There is no reason to believe that a similar attack could not take place on Healthcare providers. In fact, recent attack trends show that cyber thieves have been shifting focus to Healthcare due to the lucrative nature of patient health information on the black market. According to a 2015 Ponemon Institute study, medical identify theft incidents increased 21.7 percent since 2014.[i] In a growingly dangerous world of cyber-crime, implementing the correct, effective Healthcare IT solutions for remote access and cloud computing is critical to ensuring the security of sensitive information.

In today’s day in age when everyone seems to be “plugged-in,” conducting work from the road via Smartphone or at an offsite meeting on a tablet or laptop, it is safe to assume that remote access is here to stay. With that said, Healthcare companies need to look at how to arm themselves to fend off these impending cyber attacks. While integrated biometrics, such as recognition of palm prints, facial characteristics, and fingerprints are likely to help securely authenticate a person’s identity in the future, the infrastructure for wide-use of this technology is not currently in place. Therefore, in the mean time, Healthcare providers have work to do.

In order to try to combat growing attacks on data by hackers, Healthcare organizations need to be proactive in protecting their customer’s sensitive data. This can only be done if companies not only make security an ongoing practice, but also a top priority that stays at the center of business operations and data management.

[i] http://www.ponemon.org/news-2/66

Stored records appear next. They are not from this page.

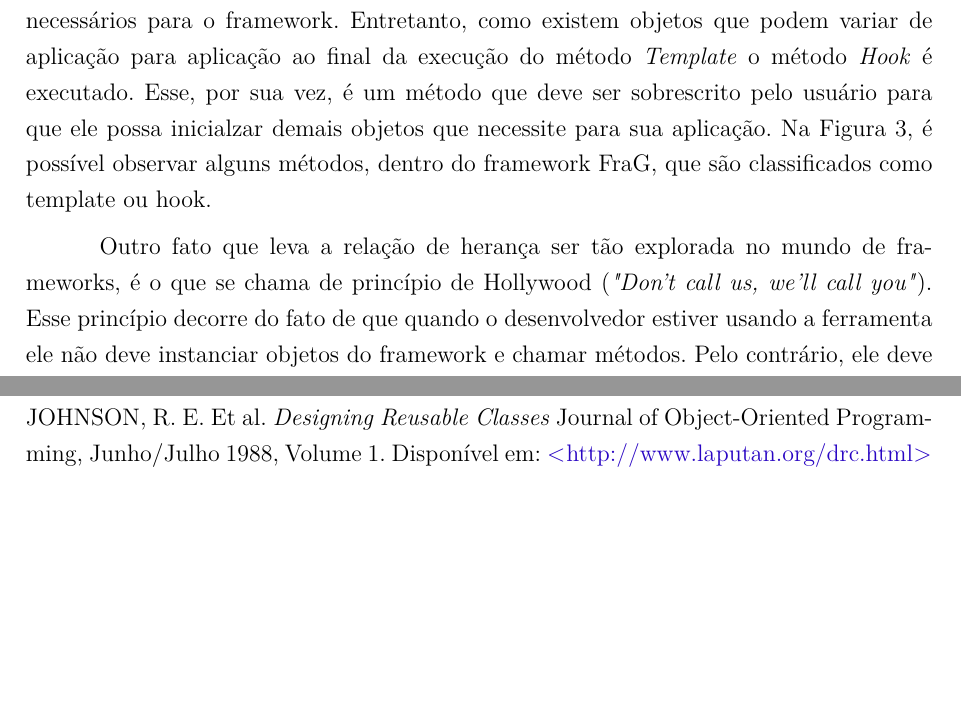
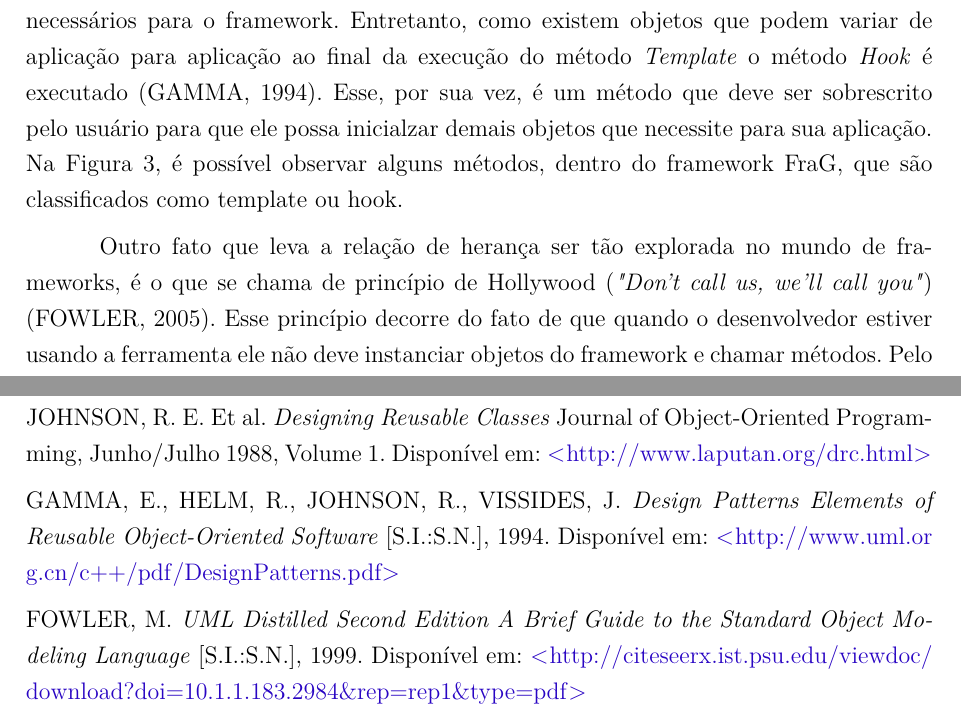
Before and after one commit to Olegario96/TCC, a LaTeX thesis (src/text/tex/tcc.tex): two parts of pages 35 and 89 of 89, joined at a grey line, cut so that both start at the same text, the shorter picture padded with empty space. Compiled offline with pdfLaTeX.

Commit message:
Fininsh the Roberto's review

```diff
--- a/src/text/tex/tcc.tex
+++ b/src/text/tex/tcc.tex
@@ -757,7 +757,7 @@
           estável que inicializa objetos que sempre serão necessários para o framework.
           Entretanto, como existem objetos que podem variar de aplicação para aplicação
           ao final da execução do método \textit{Template} o método \textit{Hook} é
-          executado. Esse, por sua vez, é um método que deve ser sobrescrito pelo usuário
+          executado (GAMMA, 1994). Esse, por sua vez, é um método que deve ser sobrescrito pelo usuário
           para que ele possa inicialzar demais objetos que necessite para sua aplicação.
           Na Figura 3, é possível observar alguns métodos, dentro do framework FraG, que
           são classificados como template ou hook.
@@ -771,9 +771,9 @@
           \end{figure}
 
           Outro fato que leva a relação de herança ser tão explorada no mundo de frameworks,
-          é o que se chama de princípio de Hollywood (\textit{"Don't call us, we'll call you"}).
-          Esse princípio decorre do fato de que quando o desenvolvedor estiver usando a
-          ferramenta ele não deve instanciar objetos do framework e chamar métodos. Pelo
+          é o que se chama de princípio de Hollywood (\textit{"Don't call us, we'll call you"})
+          (FOWLER, 2005). Esse princípio decorre do fato de que quando o desenvolvedor estiver
+          usando a ferramenta ele não deve instanciar objetos do framework e chamar métodos. Pelo
           contrário, ele deve criar novas classes que herdem de outras já definidas pelo
           framework. Usualmente, são classes abstratas. Dessa forma, quando a aplicação
           estiver sendo executada, o framework saberá quais classes foram herdadas e
@@ -2237,6 +2237,14 @@
   JOHNSON, R. E. Et al. \textit{Designing Reusable Classes} Journal of Object-Oriented Programming, Junho/Julho 1988, Volume 1. Disponível em:
   \url{http://www.laputan.org/drc.html}
 
+  \noindent
+  GAMMA, E., HELM, R., JOHNSON, R., VISSIDES, J. \textit{Design Patterns Elements of Reusable Object-Oriented Software} [S.I.:S.N.], 1994. Disponível em:
+  \url{http://www.uml.org.cn/c++/pdf/DesignPatterns.pdf}
+
+  \noindent
+  FOWLER, M. \textit{UML Distilled Second Edition A Brief Guide to the Standard Object Modeling Language} [S.I.:S.N.], 1999. Disponível em:
+  \url{http://citeseerx.ist.psu.edu/viewdoc/download?doi=10.1.1.183.2984&rep=rep1&type=pdf}
+
   \printindex
 
   \end{document}
```
Also changed, not shown: src/text/tex/tcc.tex (2 more changed lines).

Hospital Supply Chain Management and the Importance of Healthcare IT


A stable Healthcare IT solution is imperative for today’s medical organizations. Hospitals are a fast paced circuit of hardworking associates, facing and prevailing over new obstacles and difficulties every day. With such a high-paced environment, supplies will often go missing or undocumented. Inventory cannot be properly tracked by management leading to communication errors. Technology platforms fail to assimilate successfully leading to a greater chance of continued issues effecting the entire healthcare operation. To make things worse, rising costs (among other factors) are forcing hospitals to make cuts, often shortening staff. This leaves less people to handle even greater responsibilities. Without a reliable and robust healthcare IT system, critical work hours are lost, costs increase, and staff is left frustrated ultimately effecting the overall care for patients.

These increasing issues require a new balance of supportive Healthcare IT technology to streamline efficiencies and ultimately reduce overall costs. By removing extended manual processes, hospitals are able streamline access to critical patient and medical data allowing them to provide better care.

Leveraging the right Healthcare IT solutions are essential to optimizing supply chain management and must be a top priority for hospitals. Accessibility is also key. Information, supplies, and assistance must be quickly accessible to all staff members, because in the chaotic day to day operations of a hospital, there is little margin for error.

Partnering with organizations like Gordian Dynamics gives your institution the expertise and direction to renovating old processes and updating healthcare IT technologies. Our 4 step approach will make the upgrade and improvement process easy! Check out our customer story about a large Catholic Healthcare system who was able to improve visibility and control resulting in significant cost savings.